Rambo: Last Blood review - John Rambo is booby-trapped to the grave

Topics Hollywood | movie review

Rambo: Last Blood
Sylvester Stallone is 73 and living dangerously. His enviable shape remains an enigma to men half his age. There’s every reason why scores of his iron-pumping fans should rush to the nearest theatre to catch him in action as John Rambo, almost certainly for one last time. Rambo’s guided rage, virtually unintelligible but still charming accent, and desolate eyes have become totemic for the true-blue patriot devastated by unspeakable violence.

Stallone’s characters have ripened with age over the years, oscillating between clenched-face soldier and battle-hardened thought leader, from Barney Ross leading Creed II was a bittersweet moment for his fans, but one that brought the story of a sagacious warrior to a satisfactory culmination. Rambo was scheduled to follow suit.
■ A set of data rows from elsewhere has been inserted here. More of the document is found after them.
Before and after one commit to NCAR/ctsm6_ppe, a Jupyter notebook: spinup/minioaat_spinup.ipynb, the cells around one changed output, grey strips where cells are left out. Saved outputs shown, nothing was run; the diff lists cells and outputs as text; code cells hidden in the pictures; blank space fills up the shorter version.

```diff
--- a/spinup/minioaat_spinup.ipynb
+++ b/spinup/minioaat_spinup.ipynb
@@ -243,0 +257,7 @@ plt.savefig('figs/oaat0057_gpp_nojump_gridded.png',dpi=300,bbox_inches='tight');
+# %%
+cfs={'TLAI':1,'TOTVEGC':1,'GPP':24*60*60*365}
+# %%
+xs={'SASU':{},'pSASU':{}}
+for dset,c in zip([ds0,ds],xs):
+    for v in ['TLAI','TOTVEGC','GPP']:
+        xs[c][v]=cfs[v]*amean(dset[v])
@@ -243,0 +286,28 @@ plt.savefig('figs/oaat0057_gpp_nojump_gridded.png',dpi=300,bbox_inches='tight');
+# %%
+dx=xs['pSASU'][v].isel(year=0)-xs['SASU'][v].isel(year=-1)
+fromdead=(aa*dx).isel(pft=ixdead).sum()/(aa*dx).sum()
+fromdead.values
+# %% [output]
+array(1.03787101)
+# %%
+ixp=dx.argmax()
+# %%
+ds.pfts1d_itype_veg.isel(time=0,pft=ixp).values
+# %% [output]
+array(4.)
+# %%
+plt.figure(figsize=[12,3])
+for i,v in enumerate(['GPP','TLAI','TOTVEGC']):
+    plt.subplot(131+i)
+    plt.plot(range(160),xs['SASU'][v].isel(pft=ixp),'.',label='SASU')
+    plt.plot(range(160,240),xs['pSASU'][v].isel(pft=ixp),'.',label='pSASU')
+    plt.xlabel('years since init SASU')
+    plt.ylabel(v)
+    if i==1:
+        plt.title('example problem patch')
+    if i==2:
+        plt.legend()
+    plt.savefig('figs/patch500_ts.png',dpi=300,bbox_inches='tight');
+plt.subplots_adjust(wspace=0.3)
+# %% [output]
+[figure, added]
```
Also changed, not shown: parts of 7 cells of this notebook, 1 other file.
But unlike Balboa, the machine-gun wielding Rambo, a Vietnam war-veteran suffering from post-traumatic stress disorder, was never meant to get a clean exit. “People like me, we live in the past” is more a trademark of Stallone’s stoic characters than Balboa alone. Even after a decade of his last tryst with death in Rambo (2008), we did not expect him to rock in his chair with a pint of cold beer at his family farm without running flashbacks of barbaric violence in his head. We knew he was cursed.

But director Adrian Grunberg (of Mel Gibson-starrer Rambo: Last Stand.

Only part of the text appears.